Larry Doby, Baseball's Unsung Pioneer and Hero
As we celebrate the start of Black History Month, one day after what would have been Jackie Robinson's 104th birthday, we pay homage to his fellow pioneer and former friend, who broke the color barrier in the American League only 11 weeks after Robinson debuted for the Brooklyn Dodgers of
As we celebrate the start of Black History Month, one day after what would have been Jackie Robinson's 104th birthday, we pay homage to his fellow pioneer and former friend, who broke the color barrier in the American League only 11 weeks after Robinson debuted for the Brooklyn Dodgers of the National League on April 15, 1947.
On the evening of July 4, 1947, a 23-year-old prodigy named Larry Doby sat inside Newark’s Penn Station, awaiting an overnight train ride that would forever change his life and his sport. The soft-spoken introvert from the Newark Eagles of the Negro Leagues was headed to Cleveland to debut for Bill Veeck’s Indians.
Doby received little playing time during his first half-season with Cleveland but was spectacular the following year—the catalyst for the club that won that World Series title in 1948 and hasn’t won another since. At only 25 years old, he hit .301 with a .490 slugging percentage and sparkled in center field. His career featured seven All-Star nods, a pair of AL home run crowns, an AL RBI crown, and an MLB record of 164 errorless games that stood for 17 years.
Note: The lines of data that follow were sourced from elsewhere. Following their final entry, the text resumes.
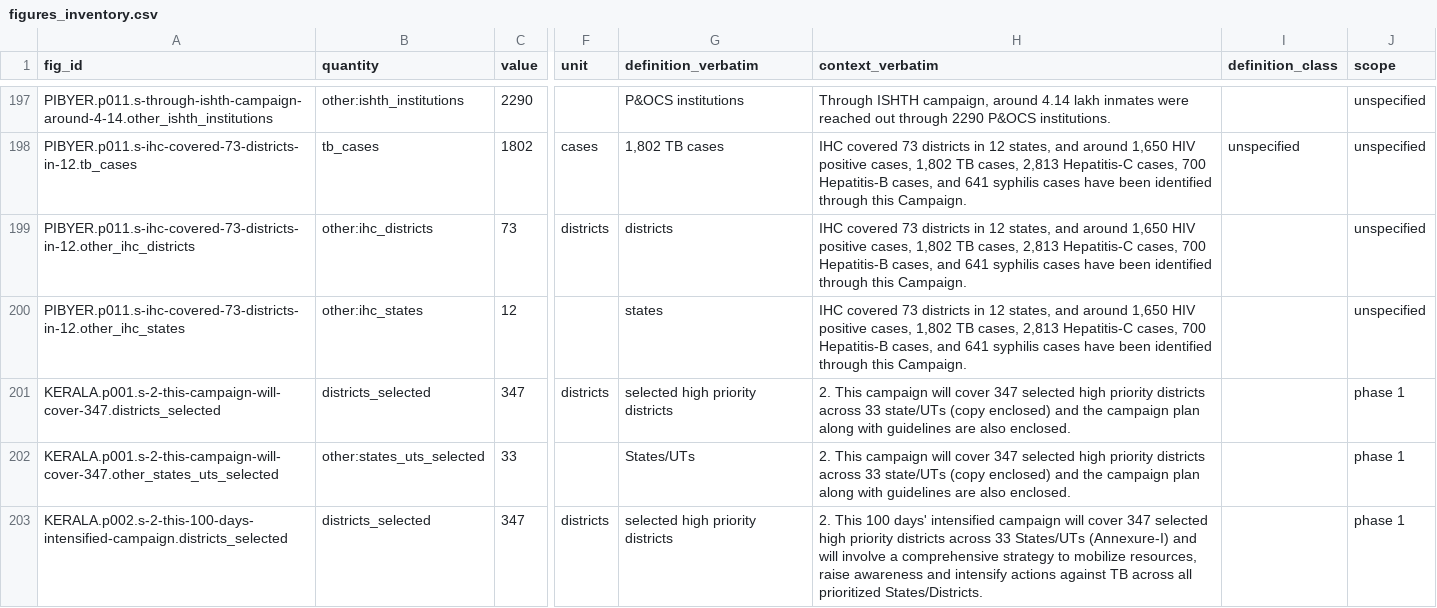
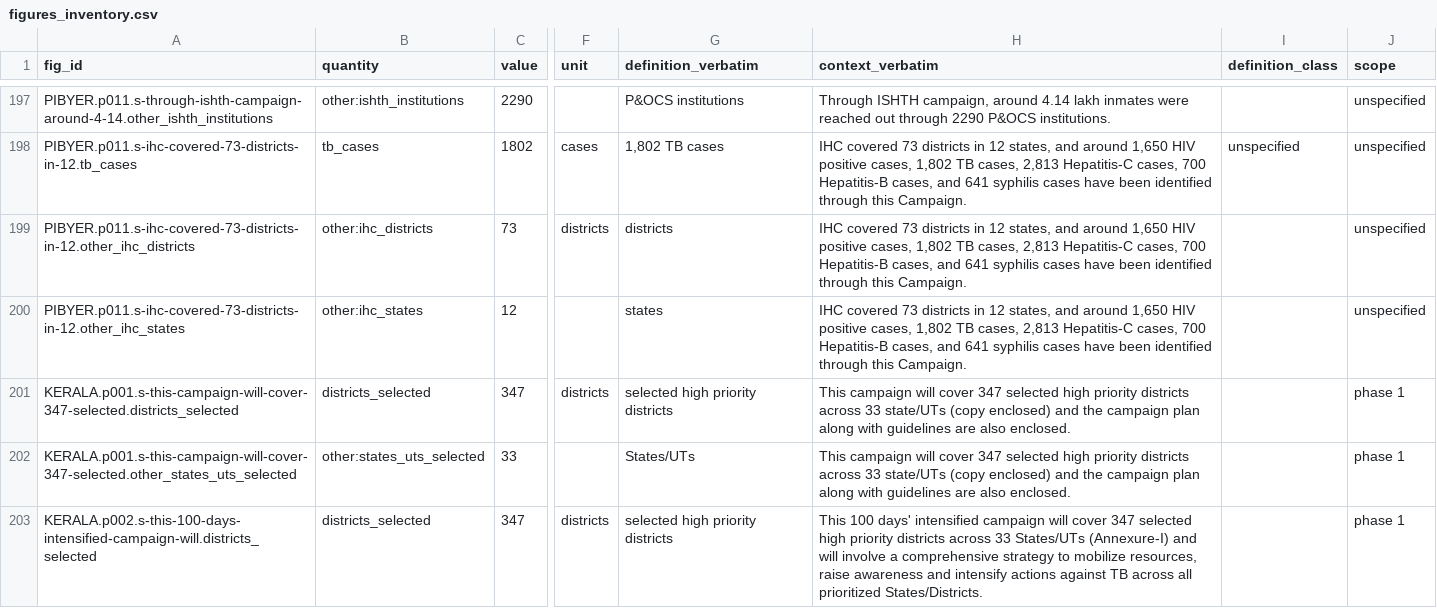
Before and after one commit to hssling/india-tb-acf-campaign, a CSV file: data/figures_inventory.csv, drawn as a sheet; only a part is shown, gaps mark what is left out; the diff covers the shown part only; the diff names each change by its address in the sheet, - before the commit and + after, or states it on an @@ line.

```diff
--- a/data/figures_inventory.csv
+++ b/data/figures_inventory.csv
-A201 (fig_id): KERALA.p001.s-2-this-campaign-will-cover-347.districts_selected
+A201 (fig_id): KERALA.p001.s-this-campaign-will-cover-347-selected.districts_selected
-H201:H202 (context_verbatim): 2. This campaign…
+H201:H202 (context_verbatim): This campaign…
-A202 (fig_id): KERALA.p001.s-2-this-campaign-will-cover-347.other_states_uts_selected
+A202 (fig_id): KERALA.p001.s-this-campaign-will-cover-347-selected.other_states_uts_selected
-A203 (fig_id): KERALA.p002.s-2-this-100-days-intensified-campaign.districts_selected
+A203 (fig_id): KERALA.p002.s-this-100-days-intensified-campaign-will.districts_selected
-H203 (context_verbatim): 2. This 100…
+H203 (context_verbatim): This 100…
```
Also changed, not shown: 8 edited cells elsewhere in this file, data/extracted/campaign_inventory_provenance.csv, data/extracted/inventory_scope_decisions.csv, 14 other files.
And in 1978, Doby became the second Black manager in MLB history following Frank Robinson.
Perhaps the only thing more impressive than the statistics Doby racked up throughout his 13-year playing career was his unwavering integrity in the face of unimaginable racism and diabolical treatment from opponents, fans, and even teammates.
Some teammates refused to play catch with Doby, nevertheless shake his hand. He and his family weren’t allowed to stay in the same hotels or eat at the same restaurants as the rest of the Cleveland team, and one time, after tagging Doby out at second base, the opposing infielder spit in his face. Doby, only 23 years old at the time, walked away, knowing he couldn’t afford to retaliate.
While sports lovers all over the globe commemorate the late, great Jackie Robinson by sporting No. 42 on Jackie Robinson Day every April 15—and for good reason—we just ask one thing of baseball fans: Don't forget about Larry Doby, another of the game's greatest, pioneering heroes.